Let us introduce ourselves; Judy & Paul Boucher and family. Weve been doing this for 25 years and have learned a thing or two on how to take the worry out of the wilderness experience. Our staff will help you with anything you may not understand or solve any mechanical glitch right away. In short: we treat you like family!
Just a note to let you know our recent fishing junket to your Mojikit South Outpost.
Ive been coming to Armstrong area since 1972 and have probably flown in with 6-7 different outfitters over the years to numerous outposts. Your Mojikit South camp is clearly the nicest camp I have been to. The cabin is beautiful and roomy.

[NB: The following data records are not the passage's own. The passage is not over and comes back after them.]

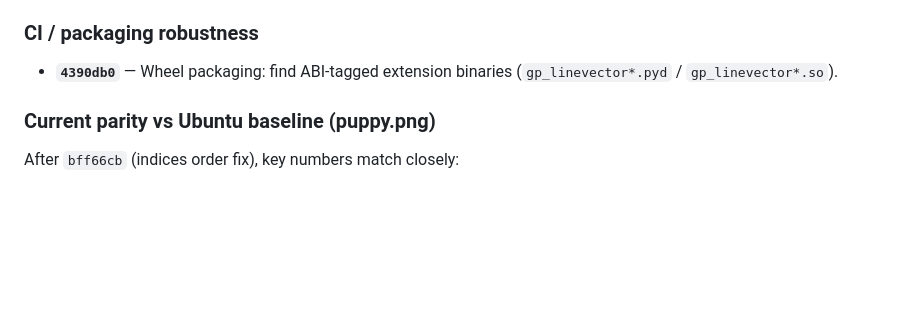
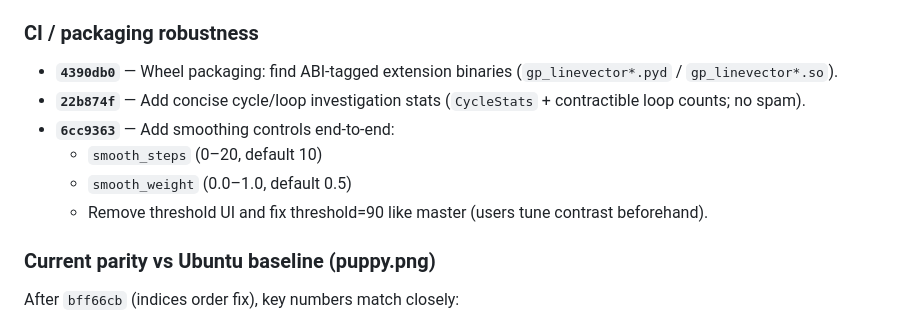
Before and after one commit to cosmosmythos/Greasepencil_autointerpolate, a Markdown page: LINEVECTOR_polish.MD, the part around the change. GitHub-like rendering; blank space fills up the shorter version.

Commit message:
Update LINEVECTOR_polish with smoothing controls + loop investigation + fixed threshold policy

```diff
--- a/LINEVECTOR_polish.MD
+++ b/LINEVECTOR_polish.MD
@@ -125,6 +125,11 @@ This section logs the key fixes applied during the debugging session to bring `V
 ### CI / packaging robustness
 
 - **`4390db0`** — Wheel packaging: find ABI-tagged extension binaries (`gp_linevector*.pyd` / `gp_linevector*.so`).
+- **`22b874f`** — Add concise cycle/loop investigation stats (`CycleStats` + contractible loop counts; no spam).
+- **`6cc9363`** — Add smoothing controls end-to-end:
+  - `smooth_steps` (0–20, default 10)
+  - `smooth_weight` (0.0–1.0, default 0.5)
+  - Remove threshold UI and fix threshold=90 like master (users tune contrast beforehand).
 
 ### Current parity vs Ubuntu baseline (puppy.png)
 
```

Great kitchen and dining area. Beautiful screened in deck and outside porch overlooking the channel. Large chest freezer and a frig that actually keeps things cold. Screened in fishing cleaning house with running water. Bedrooms that are roomy. Vaulted ceiling the the cabin is a plus. The cabin is centrally located to both the lake and the Ogoki Reservoir.
The boats are the best that Ive ever experienced at an outpost. The inside bottoms consist of flat carpeted panels. easy to get in and out of. 1st time Ive fished an outpost with "dry" feet. The boats had comfortable swivel seats and 15 & 20 hp 4-stroke engines that worked great.
We will definitely be back. Everything about Ogoki Frontier was quality. My two grandchildren had the time of their lives, as did the other 2 members of our party. Thanks for the memories.